MAIL-ORDER PHARMACY CONTRACTS LEAD TO LOSS OF CONTROL by doctors and managed care organizations over their patients' therapies, National Pharmaceutical Council President Mark Knowles maintained at an April 10 session of the American Medical Care and Review Association's annual health care policy conference in Washington. "If you are considering a mail-order option, I believe you should be concerned about loss of control," Knowles said. Mail-service pharmacy often involves "higher quantity dispensing, stockpiling, wastage of medicines not used by patients because of damage, loss, loss [due to improper storage] that must be replaced by other medications at extra expense, and problems with patients not returning to their primary MD on schedule," he contended. "All these scenarios lead to higher overall costs." Savings provided by mail-order pharmacies are produced by volume purchases of and emphasis on generic dispensing, as well as efficiencies involved in automated operations and bulk and ready-filled prescription orders. NPC comprises 30 major brandname pharmaceutical manufacturers, Knowles noted. Knowles contended that any "price advantage of mail order is more perceived than real." He cited "a pair of studies conducted in 1986 and 1987, [which] found that in a 180-day period mail-order plans dispense 9% more medicines. This excess offset a 4% lower ingredient cost.
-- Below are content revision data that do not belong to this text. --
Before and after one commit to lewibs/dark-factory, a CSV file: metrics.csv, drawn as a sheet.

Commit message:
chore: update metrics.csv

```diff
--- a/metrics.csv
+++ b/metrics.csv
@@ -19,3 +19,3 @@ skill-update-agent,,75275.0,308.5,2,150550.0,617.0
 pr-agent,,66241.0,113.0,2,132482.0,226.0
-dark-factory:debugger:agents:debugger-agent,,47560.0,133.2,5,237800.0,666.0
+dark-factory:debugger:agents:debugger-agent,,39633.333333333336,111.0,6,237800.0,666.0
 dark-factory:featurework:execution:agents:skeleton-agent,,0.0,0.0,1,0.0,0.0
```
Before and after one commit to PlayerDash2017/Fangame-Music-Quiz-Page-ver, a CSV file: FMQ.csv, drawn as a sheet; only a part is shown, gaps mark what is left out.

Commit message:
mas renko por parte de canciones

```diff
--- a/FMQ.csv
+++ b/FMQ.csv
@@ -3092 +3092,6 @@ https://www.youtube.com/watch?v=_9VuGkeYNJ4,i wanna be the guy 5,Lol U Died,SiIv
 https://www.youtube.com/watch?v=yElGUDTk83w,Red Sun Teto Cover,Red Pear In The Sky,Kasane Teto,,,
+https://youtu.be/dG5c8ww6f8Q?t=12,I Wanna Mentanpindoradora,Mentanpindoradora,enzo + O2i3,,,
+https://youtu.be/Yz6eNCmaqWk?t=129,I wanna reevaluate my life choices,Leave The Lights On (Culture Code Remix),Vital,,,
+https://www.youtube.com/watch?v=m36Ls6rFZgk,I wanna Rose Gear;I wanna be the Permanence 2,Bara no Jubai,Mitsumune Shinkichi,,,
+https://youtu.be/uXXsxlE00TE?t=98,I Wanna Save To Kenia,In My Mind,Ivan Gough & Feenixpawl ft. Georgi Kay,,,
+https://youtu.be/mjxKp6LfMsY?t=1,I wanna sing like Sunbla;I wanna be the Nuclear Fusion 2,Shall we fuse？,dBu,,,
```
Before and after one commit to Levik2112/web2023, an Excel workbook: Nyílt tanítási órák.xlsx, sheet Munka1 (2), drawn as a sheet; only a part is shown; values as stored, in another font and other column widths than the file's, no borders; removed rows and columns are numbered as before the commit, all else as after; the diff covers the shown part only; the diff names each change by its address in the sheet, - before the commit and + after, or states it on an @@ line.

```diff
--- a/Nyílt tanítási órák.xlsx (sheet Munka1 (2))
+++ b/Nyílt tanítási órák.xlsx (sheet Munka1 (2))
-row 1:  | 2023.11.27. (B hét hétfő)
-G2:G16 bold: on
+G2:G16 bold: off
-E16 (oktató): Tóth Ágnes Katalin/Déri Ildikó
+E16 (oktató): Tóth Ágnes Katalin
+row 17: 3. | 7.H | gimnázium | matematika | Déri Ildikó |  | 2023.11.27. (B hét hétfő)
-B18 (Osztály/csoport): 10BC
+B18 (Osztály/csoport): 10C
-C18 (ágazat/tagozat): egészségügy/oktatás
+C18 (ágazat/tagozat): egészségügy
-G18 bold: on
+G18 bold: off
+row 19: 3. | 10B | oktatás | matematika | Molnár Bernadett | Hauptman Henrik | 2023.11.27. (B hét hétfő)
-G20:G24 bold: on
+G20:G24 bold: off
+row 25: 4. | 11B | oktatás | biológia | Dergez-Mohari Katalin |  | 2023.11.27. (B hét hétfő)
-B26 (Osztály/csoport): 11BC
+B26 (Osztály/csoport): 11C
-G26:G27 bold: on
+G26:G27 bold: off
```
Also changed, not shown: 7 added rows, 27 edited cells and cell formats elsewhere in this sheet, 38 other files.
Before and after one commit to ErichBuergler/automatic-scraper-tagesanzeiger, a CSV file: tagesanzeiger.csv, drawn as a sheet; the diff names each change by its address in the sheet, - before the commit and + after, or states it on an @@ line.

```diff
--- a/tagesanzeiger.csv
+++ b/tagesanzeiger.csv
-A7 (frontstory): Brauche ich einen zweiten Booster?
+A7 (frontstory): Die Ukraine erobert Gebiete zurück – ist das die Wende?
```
Thus, such a plan costs the sponsor 5% more than traditional dispensing." NPC also urged that managed care groups avoid formularies. Knowles argued that formularies and other cost-containment measures that restrict patient access to pharmaceuticals can lead to noncompliance and thus to higher costs of subsequent therapies. By restricting access to therapy, "higher copays and prescription limits could lead the patient to the point of not filling or taking their medicines and therefore receiving no treatment, wasting the dollars spent on diagnoses and perhaps requiring treatment or hospitalization for more severe complications," Knowles said. "I urge you [not to] put roadblocks in the way of treatment. Instead, I encourage you to look at the cost savings and improved health of your enrollees as you develop educational programs which promote proper prescription compliance." Asked about direct-to-consumer advertising, Knowles commented that "at this point in time the pharmaceutical industry per se is not in support of direct-to-the-patient advertising." One reason, he said, is that such promotion would place "an unconscionable burden upon the physician" and lead to "the alienation of the medical community." The industry believes "that the responsibility for determining which medicines are right for the patient resides with the MD. I don't see that changing in the foreseeable future." Ads for Rogaine, Seldane, Retin-A indicate "a movement in that direction" of consumer advertising, Knowles acknowledged. Such advertising "has a good side and a bad side: it's going to bring patients into the doctor's office who might not be there ordinarily, and it's also going to upset the doctor a little bit" because of patient "pressure" for the products. The audience questioner disagreed about the good side: "It's not going to bring anybody new" into the physician's office; patients "always bring [the ads] up as an afterthought."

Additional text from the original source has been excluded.